| Work task |
The expected answer is a copy of every line in the listing that has the word "bbsNo".

| Records shown |
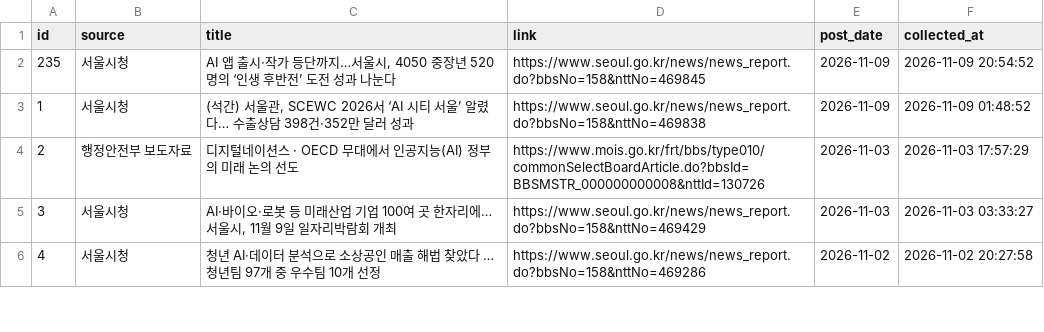
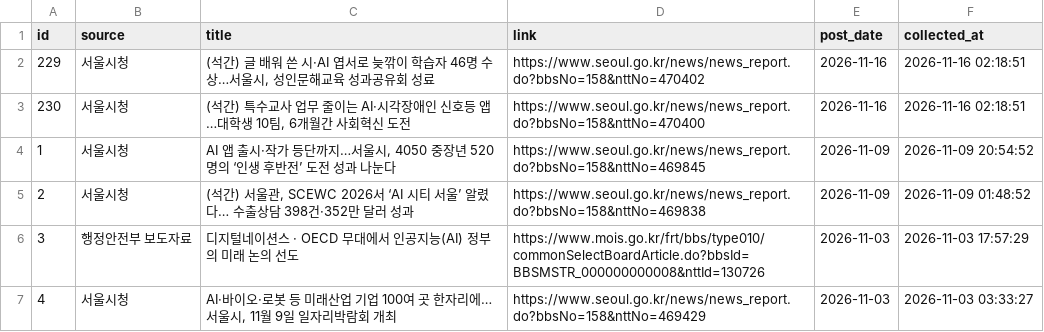
Before and after one commit to dynamicalequilibrium-source/monitor2, a CSV file: data/support_projects.csv, drawn as a sheet; only a part is shown; the shorter side is filled out with more unchanged rows; addresses are those after the commit; the diff names each change by its address in the sheet, - before the commit and + after, or states it on an @@ line.

```diff
--- a/data/support_projects.csv
+++ b/data/support_projects.csv
+row 2: 229 | 서울시청 | (석간) 글 배워 쓴 시·AI 엽서로 늦깎이 학습자 46명 수상…서울시, 성인문해교육 성과공유회 성료 | https://www.seoul.go.kr/news/news_report.do?bbsNo=158&nttNo=470402 | 2026-11-16 | 2026-11-16 02:18:51
+row 3: 230 | 서울시청 | (석간) 특수교사 업무 줄이는 AI·시각장애인 신호등 앱…대학생 10팀, 6개월간 사회혁신 도전 | https://www.seoul.go.kr/news/news_report.do?bbsNo=158&nttNo=470400 | 2026-11-16 | 2026-11-16 02:18:51
@@ column A (id) renumbered from row 4 down @@
```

| Task output |
+row 2: 229 | 서울시청 | (석간) 글 배워 쓴 시·AI 엽서로 늦깎이 학습자 46명 수상…서울시, 성인문해교육 성과공유회 성료 | https://www.seoul.go.kr/news/news_report.do?bbsNo=158&nttNo=470402 | 2026-11-16 | 2026-11-16 02:18:51
+row 3: 230 | 서울시청 | (석간) 특수교사 업무 줄이는 AI·시각장애인 신호등 앱…대학생 10팀, 6개월간 사회혁신 도전 | https://www.seoul.go.kr/news/news_report.do?bbsNo=158&nttNo=470400 | 2026-11-16 | 2026-11-16 02:18:51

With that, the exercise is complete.